GetWeatherForecasts.cs

using System;
using System.Collections.Generic;
using System.Linq;
using Ardalis.ApiEndpoints;
using DecoupledControllersWithApiEndpoints.Features.Beers;
using Microsoft.AspNetCore.Mvc;

namespace DecoupledControllersWithApiEndpoints.Features.Weather.Endpoints
{
    [Route(Routes.WeatherUri)]
    public class GetWeatherForecast : BaseEndpoint<IEnumerable<WeatherForecast>>
    {
        private static readonly string[] Summaries = new[]
        {
            "Freezing", "Bracing", "Chilly", "Cool", "Mild", "Warm", "Balmy", "Hot", "Sweltering", "Scorching"
        };

        [HttpGet]
        public override ActionResult<IEnumerable<WeatherForecast>> Handle()
        {
            var rng = new Random();

            var forecasts = Enumerable.Range(1, 5).Select(index => new WeatherForecast
            {
                Date = DateTime.Now.AddDays(index),
                TemperatureC = rng.Next(-20, 55),
                Summary = Summaries[rng.Next(Summaries.Length)]
            })
            .ToArray();

            return Ok(forecasts);
        }
    }
}

As the method definition for Handle() is the same as the Get() action method along with the other parts I've directly copied over from the default WeatherController that the ASP.NET Core scaffold tools includes in its template, let's focus on the unfamiliar parts of this file that ApiEndpoints brings to the table:

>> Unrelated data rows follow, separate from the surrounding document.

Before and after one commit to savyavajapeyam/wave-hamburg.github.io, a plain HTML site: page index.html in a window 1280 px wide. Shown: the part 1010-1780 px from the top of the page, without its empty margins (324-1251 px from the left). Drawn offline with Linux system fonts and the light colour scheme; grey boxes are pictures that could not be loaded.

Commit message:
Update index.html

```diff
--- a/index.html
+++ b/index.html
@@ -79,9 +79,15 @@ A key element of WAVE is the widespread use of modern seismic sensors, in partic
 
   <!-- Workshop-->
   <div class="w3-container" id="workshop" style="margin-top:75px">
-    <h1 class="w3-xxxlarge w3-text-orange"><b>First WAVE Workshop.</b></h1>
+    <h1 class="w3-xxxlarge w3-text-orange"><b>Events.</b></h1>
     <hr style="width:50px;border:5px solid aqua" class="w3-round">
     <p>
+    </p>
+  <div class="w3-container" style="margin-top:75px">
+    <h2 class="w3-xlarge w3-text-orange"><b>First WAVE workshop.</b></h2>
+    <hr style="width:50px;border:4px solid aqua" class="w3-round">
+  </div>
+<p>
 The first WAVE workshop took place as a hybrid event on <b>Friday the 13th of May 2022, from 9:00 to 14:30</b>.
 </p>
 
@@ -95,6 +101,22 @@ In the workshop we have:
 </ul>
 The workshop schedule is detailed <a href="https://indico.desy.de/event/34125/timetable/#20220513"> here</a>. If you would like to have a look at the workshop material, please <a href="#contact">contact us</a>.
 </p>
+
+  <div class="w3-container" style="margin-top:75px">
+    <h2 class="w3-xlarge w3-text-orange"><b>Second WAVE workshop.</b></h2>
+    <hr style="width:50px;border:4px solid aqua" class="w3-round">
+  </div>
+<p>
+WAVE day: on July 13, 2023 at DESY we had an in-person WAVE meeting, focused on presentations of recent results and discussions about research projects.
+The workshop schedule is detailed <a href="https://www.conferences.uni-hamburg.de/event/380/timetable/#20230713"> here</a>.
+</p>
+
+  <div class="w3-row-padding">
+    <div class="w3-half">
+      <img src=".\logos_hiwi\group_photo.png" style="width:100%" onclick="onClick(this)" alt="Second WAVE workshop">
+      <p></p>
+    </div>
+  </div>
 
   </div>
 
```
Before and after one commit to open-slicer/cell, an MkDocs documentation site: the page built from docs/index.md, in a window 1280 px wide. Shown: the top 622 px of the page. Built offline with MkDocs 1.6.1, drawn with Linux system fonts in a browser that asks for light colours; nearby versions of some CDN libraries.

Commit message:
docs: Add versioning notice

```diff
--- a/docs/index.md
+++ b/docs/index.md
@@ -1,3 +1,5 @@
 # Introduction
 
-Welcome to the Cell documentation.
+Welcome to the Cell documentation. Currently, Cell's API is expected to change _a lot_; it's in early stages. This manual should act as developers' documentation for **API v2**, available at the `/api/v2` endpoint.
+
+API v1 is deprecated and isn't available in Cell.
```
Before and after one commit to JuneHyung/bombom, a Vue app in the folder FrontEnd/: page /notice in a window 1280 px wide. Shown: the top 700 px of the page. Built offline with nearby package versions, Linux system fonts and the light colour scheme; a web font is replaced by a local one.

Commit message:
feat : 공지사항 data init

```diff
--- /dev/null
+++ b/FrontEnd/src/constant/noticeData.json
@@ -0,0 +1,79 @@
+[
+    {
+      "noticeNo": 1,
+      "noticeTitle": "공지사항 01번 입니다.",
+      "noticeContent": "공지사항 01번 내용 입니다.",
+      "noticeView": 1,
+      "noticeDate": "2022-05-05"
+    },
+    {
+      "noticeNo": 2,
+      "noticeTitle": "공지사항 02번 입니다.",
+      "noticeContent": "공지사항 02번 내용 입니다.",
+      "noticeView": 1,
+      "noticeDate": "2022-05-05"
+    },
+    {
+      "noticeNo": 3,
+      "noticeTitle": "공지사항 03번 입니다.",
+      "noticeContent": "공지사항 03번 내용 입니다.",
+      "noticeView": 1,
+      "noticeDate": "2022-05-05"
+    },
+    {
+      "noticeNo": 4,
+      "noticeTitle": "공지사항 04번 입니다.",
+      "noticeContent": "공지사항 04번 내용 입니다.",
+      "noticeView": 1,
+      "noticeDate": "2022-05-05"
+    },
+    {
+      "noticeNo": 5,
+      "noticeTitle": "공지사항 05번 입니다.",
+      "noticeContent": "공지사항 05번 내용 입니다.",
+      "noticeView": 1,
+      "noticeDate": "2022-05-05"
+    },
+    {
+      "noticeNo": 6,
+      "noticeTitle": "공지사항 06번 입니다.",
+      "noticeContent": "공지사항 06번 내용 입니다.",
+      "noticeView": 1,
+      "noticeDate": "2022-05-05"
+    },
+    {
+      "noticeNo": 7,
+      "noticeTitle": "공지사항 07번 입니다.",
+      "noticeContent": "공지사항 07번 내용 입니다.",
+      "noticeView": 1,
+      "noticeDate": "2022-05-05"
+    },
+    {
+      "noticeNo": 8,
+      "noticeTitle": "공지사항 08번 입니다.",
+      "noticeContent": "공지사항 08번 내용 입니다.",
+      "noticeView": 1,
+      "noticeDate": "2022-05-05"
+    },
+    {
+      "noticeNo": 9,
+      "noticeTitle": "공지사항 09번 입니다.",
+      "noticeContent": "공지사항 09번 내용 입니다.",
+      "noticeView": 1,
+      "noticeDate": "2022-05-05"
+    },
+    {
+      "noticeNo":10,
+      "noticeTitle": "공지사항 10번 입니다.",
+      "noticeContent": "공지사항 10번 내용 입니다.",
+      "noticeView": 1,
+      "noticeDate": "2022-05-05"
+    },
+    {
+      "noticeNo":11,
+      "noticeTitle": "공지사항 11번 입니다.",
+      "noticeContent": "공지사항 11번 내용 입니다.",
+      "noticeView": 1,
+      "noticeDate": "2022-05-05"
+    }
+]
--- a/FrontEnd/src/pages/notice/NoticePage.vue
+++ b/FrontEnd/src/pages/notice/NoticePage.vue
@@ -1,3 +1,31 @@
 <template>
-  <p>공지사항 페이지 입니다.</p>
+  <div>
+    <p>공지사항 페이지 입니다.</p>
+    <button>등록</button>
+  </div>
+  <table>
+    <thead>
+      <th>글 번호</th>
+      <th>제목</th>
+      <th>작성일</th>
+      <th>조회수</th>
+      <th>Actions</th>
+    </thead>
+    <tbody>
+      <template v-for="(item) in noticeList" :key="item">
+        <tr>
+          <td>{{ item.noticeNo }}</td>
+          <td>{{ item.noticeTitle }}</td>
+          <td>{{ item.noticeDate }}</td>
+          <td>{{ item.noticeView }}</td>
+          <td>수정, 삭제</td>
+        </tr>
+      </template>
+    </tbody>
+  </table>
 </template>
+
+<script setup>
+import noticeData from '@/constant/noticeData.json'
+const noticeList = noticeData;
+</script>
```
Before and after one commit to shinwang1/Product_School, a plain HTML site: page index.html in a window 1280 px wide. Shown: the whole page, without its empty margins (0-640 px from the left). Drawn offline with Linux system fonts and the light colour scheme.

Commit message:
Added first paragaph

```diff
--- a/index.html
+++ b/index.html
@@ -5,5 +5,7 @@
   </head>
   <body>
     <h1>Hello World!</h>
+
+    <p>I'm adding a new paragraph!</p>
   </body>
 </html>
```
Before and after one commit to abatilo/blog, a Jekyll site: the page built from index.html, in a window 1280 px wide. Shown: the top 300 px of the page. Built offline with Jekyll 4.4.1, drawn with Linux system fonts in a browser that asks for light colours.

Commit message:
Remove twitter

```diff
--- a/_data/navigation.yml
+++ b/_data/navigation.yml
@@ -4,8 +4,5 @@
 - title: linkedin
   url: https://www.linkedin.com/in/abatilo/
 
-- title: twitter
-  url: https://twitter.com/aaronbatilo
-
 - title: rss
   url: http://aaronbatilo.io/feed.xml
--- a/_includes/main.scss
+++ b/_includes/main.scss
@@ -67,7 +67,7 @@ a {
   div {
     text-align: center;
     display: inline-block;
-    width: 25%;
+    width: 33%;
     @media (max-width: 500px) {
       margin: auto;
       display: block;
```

  • We're still utilizing the [Route] and [HttpGet] attributes available to our controllers thanks to the Microsoft.AspNetCore.Mvc namespace
  • We're inheriting from the BaseEndpoint<TResponse> class that ApiEndpoints provides for us, signaling on application startup that this is, in fact, a controller in disguise and will be treated just like a regular old ASP.NET Core controller
  • BaseEndpoint<TResponse> is an abstract class with a single method exposed for us to override in Handle() that an ActionResult<TResponse> type, akin to action methods from within a controller
  • If we follow the inheritance chain of BaseEndpoint, or any of its derivatives with higher order arity (thanks for the vocab upgrade in my personal arsenal, Jon Skeet) in BaseEndpoint<TResponse> or BaseEndpoint<TRequest, TResponse>, we see the base type ultimately pointing to ASP.NET Core's ControllerBase type, solving the mystery as to why we have access to all the ASP.NET Core attributes and types in endpoints

We have a single named route thanks to the [Route(Routes.WeatherUri])] attribute, where I've defined Routes.cs at the root of our Features folder below:

Features/Routes.cs

namespace DecoupledControllersWithApiEndpoints.Features.Beers
{
    public static class Routes
    {
        public const string WeatherUri = "api/weather";
    }
}

While most likely unnecessary for our small demo application, I find it helpful to have a single place containing our API routes for reference in other parts of our apps, should we need them. We'll add to this a bit later, but for now, this should suffice.

Let's spin up our application now using F5, or hitting a dotnet run in the terminal, and using Postman (or your favorite web request utility), let's send a request to https://localhost:5001/api/weather and examine the response:

[
    {
        "date": "2020-09-23T12:52:27.408507-07:00",
        "temperatureC": 6,
        "temperatureF": 42,
        "summary": "Mild"
    },
    {
        "date": "2020-09-24T12:52:27.408951-07:00",
        "temperatureC": -19,
        "temperatureF": -2,
        "summary": "Freezing"
    },

    // ...and several other random forecasts
]

Thanks to the rng we've built into our forecast generator, your response will look a bit different than mine, but let's not gloss over the fact that we've just performed a complete request/response cycle within our API without using a controller!